Task brief: Reproduce the records below exactly, leaving out any pictures.

Material provided:
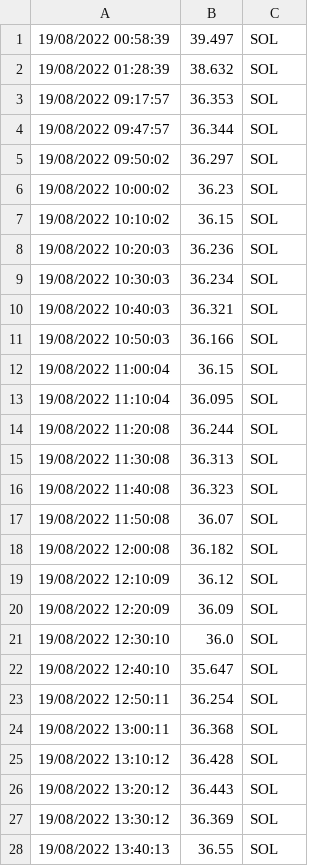
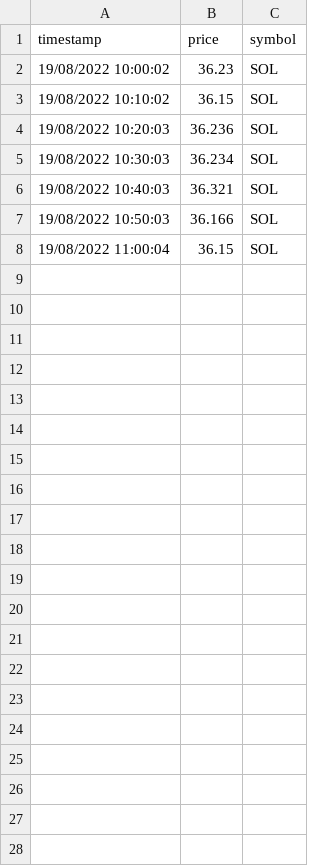
Before and after one commit to 0xsumatt/pyth_charts, a CSV file: SOLdata.csv, drawn as a sheet; removed rows and columns are numbered as before the commit, all else as after; the diff names each change by its address in the sheet, - before the commit and + after, or states it on an @@ line.

Commit message:
Update SOLdata.csv

```diff
--- a/SOLdata.csv
+++ b/SOLdata.csv
-row 1: 19/08/2022 00:58:39 | 39.497 | SOL
-row 2: 19/08/2022 01:28:39 | 38.632 | SOL
-row 3: 19/08/2022 09:17:57 | 36.353 | SOL
-row 4: 19/08/2022 09:47:57 | 36.344 | SOL
-row 5: 19/08/2022 09:50:02 | 36.297 | SOL
+row 1: timestamp | price | symbol
-row 13: 19/08/2022 11:10:04 | 36.095 | SOL
-row 14: 19/08/2022 11:20:08 | 36.244 | SOL
-row 15: 19/08/2022 11:30:08 | 36.313 | SOL
-row 16: 19/08/2022 11:40:08 | 36.323 | SOL
-row 17: 19/08/2022 11:50:08 | 36.07 | SOL
-row 18: 19/08/2022 12:00:08 | 36.182 | SOL
-row 19: 19/08/2022 12:10:09 | 36.12 | SOL
-row 20: 19/08/2022 12:20:09 | 36.09 | SOL
-row 21: 19/08/2022 12:30:10 | 36.0 | SOL
-row 22: 19/08/2022 12:40:10 | 35.647 | SOL
-row 23: 19/08/2022 12:50:11 | 36.254 | SOL
-row 24: 19/08/2022 13:00:11 | 36.368 | SOL
-row 25: 19/08/2022 13:10:12 | 36.428 | SOL
-row 26: 19/08/2022 13:20:12 | 36.443 | SOL
-row 27: 19/08/2022 13:30:12 | 36.369 | SOL
-row 28: 19/08/2022 13:40:13 | 36.55 | SOL
```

Answer section:
Before and after one commit to 0xsumatt/pyth_charts, a CSV file: SOLdata.csv, drawn as a sheet; removed rows and columns are numbered as before the commit, all else as after; the diff names each change by its address in the sheet, - before the commit and + after, or states it on an @@ line.

Commit message:
Update SOLdata.csv

```diff
--- a/SOLdata.csv
+++ b/SOLdata.csv
-row 1: 19/08/2022 00:58:39 | 39.497 | SOL
-row 2: 19/08/2022 01:28:39 | 38.632 | SOL
-row 3: 19/08/2022 09:17:57 | 36.353 | SOL
-row 4: 19/08/2022 09:47:57 | 36.344 | SOL
-row 5: 19/08/2022 09:50:02 | 36.297 | SOL
+row 1: timestamp | price | symbol
-row 13: 19/08/2022 11:10:04 | 36.095 | SOL
-row 14: 19/08/2022 11:20:08 | 36.244 | SOL
-row 15: 19/08/2022 11:30:08 | 36.313 | SOL
-row 16: 19/08/2022 11:40:08 | 36.323 | SOL
-row 17: 19/08/2022 11:50:08 | 36.07 | SOL
-row 18: 19/08/2022 12:00:08 | 36.182 | SOL
-row 19: 19/08/2022 12:10:09 | 36.12 | SOL
-row 20: 19/08/2022 12:20:09 | 36.09 | SOL
-row 21: 19/08/2022 12:30:10 | 36.0 | SOL
-row 22: 19/08/2022 12:40:10 | 35.647 | SOL
-row 23: 19/08/2022 12:50:11 | 36.254 | SOL
-row 24: 19/08/2022 13:00:11 | 36.368 | SOL
-row 25: 19/08/2022 13:10:12 | 36.428 | SOL
-row 26: 19/08/2022 13:20:12 | 36.443 | SOL
-row 27: 19/08/2022 13:30:12 | 36.369 | SOL
-row 28: 19/08/2022 13:40:13 | 36.55 | SOL
```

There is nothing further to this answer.